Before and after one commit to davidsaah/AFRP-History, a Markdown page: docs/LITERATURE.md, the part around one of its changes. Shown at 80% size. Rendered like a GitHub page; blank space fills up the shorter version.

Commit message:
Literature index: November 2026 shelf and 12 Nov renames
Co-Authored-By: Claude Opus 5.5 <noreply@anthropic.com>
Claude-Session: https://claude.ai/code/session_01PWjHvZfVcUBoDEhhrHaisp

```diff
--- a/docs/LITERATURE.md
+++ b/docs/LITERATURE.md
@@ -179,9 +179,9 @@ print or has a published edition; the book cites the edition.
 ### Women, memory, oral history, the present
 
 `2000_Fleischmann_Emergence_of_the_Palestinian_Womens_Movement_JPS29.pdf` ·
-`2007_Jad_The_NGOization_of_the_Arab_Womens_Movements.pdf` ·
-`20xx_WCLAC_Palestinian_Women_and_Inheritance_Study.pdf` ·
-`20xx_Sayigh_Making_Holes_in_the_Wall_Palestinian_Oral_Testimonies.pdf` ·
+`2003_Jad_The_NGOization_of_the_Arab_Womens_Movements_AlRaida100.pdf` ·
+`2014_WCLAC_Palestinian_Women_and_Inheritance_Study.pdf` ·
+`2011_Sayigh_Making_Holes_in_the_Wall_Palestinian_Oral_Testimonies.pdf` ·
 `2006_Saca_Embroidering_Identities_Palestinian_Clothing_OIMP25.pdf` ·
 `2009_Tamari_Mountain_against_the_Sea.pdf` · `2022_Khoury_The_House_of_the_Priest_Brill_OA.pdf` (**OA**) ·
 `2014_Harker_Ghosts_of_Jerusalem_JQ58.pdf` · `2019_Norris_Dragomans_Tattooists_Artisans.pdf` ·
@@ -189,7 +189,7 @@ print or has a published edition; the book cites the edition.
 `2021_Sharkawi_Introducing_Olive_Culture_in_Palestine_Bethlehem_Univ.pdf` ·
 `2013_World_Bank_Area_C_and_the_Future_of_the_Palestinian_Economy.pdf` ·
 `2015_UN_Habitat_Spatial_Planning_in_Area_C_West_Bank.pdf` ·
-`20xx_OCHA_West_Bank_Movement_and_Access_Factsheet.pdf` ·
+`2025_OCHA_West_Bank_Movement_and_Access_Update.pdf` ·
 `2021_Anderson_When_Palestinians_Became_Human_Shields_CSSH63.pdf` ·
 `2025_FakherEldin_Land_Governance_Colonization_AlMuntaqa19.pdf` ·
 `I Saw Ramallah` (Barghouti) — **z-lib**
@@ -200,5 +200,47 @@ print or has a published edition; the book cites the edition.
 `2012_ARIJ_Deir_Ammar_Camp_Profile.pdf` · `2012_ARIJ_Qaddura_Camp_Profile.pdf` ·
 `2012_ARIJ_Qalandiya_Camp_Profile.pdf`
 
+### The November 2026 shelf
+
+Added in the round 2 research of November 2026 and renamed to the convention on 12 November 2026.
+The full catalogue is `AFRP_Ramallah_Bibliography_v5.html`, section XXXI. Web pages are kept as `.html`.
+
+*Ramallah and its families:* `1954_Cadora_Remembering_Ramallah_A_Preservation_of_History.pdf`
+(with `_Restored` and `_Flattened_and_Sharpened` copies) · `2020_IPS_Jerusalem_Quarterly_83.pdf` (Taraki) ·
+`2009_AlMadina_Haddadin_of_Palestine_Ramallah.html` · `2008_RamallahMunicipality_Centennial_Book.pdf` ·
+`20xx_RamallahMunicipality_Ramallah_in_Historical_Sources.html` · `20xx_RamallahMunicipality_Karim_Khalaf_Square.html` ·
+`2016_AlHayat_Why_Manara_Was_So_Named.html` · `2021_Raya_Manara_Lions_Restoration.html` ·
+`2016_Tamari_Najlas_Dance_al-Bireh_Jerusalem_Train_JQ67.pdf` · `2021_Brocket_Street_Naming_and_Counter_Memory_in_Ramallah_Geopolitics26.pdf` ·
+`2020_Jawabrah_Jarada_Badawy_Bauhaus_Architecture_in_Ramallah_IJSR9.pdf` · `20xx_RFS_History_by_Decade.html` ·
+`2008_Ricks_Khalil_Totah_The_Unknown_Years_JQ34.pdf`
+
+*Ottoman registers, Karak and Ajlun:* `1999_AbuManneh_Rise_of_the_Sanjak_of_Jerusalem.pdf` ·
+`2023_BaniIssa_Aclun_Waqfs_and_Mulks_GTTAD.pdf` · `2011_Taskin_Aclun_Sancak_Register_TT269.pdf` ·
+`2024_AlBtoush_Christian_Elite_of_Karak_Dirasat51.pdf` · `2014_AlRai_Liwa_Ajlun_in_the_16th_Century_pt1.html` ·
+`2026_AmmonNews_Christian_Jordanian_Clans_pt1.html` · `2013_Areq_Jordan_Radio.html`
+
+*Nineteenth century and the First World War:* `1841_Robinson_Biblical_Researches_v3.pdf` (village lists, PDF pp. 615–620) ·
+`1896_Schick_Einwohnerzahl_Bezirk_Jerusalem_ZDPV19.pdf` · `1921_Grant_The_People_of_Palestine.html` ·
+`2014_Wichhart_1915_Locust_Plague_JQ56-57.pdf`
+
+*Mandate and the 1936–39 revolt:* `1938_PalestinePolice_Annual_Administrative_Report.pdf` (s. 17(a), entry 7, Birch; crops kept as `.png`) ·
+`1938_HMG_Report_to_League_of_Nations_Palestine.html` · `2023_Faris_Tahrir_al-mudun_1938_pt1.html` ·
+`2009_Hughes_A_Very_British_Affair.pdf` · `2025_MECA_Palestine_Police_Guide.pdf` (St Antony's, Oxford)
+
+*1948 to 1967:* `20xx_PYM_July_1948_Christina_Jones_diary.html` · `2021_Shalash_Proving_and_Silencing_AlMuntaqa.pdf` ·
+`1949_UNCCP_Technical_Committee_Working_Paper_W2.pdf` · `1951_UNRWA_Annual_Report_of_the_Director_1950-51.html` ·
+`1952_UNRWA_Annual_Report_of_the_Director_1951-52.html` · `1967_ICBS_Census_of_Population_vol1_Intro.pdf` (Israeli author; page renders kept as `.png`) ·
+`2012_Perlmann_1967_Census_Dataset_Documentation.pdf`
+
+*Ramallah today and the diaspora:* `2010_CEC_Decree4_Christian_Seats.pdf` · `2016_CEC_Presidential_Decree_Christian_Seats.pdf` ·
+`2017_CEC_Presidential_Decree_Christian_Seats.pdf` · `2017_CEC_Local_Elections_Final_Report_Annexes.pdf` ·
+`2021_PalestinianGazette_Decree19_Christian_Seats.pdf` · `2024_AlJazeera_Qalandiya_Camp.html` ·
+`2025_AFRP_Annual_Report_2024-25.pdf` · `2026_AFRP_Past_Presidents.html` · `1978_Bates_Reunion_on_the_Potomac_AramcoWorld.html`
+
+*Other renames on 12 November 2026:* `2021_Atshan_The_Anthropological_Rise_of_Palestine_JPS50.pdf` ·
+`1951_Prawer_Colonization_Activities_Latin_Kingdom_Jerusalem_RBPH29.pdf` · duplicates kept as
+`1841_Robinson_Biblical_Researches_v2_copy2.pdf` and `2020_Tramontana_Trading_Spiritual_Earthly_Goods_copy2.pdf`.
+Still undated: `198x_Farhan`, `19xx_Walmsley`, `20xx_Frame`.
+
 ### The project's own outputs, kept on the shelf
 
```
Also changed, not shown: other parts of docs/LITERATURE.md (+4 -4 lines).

> **WORK REQUIRED**:
Take each line of the material above that holds the string "edition" and copy it.

> **COMPLETED TASK**:
@@ -179,9 +179,9 @@ print or has a published edition; the book cites the edition.
@@ -189,7 +189,7 @@ print or has a published edition; the book cites the edition.
@@ -200,5 +200,47 @@ print or has a published edition; the book cites the edition.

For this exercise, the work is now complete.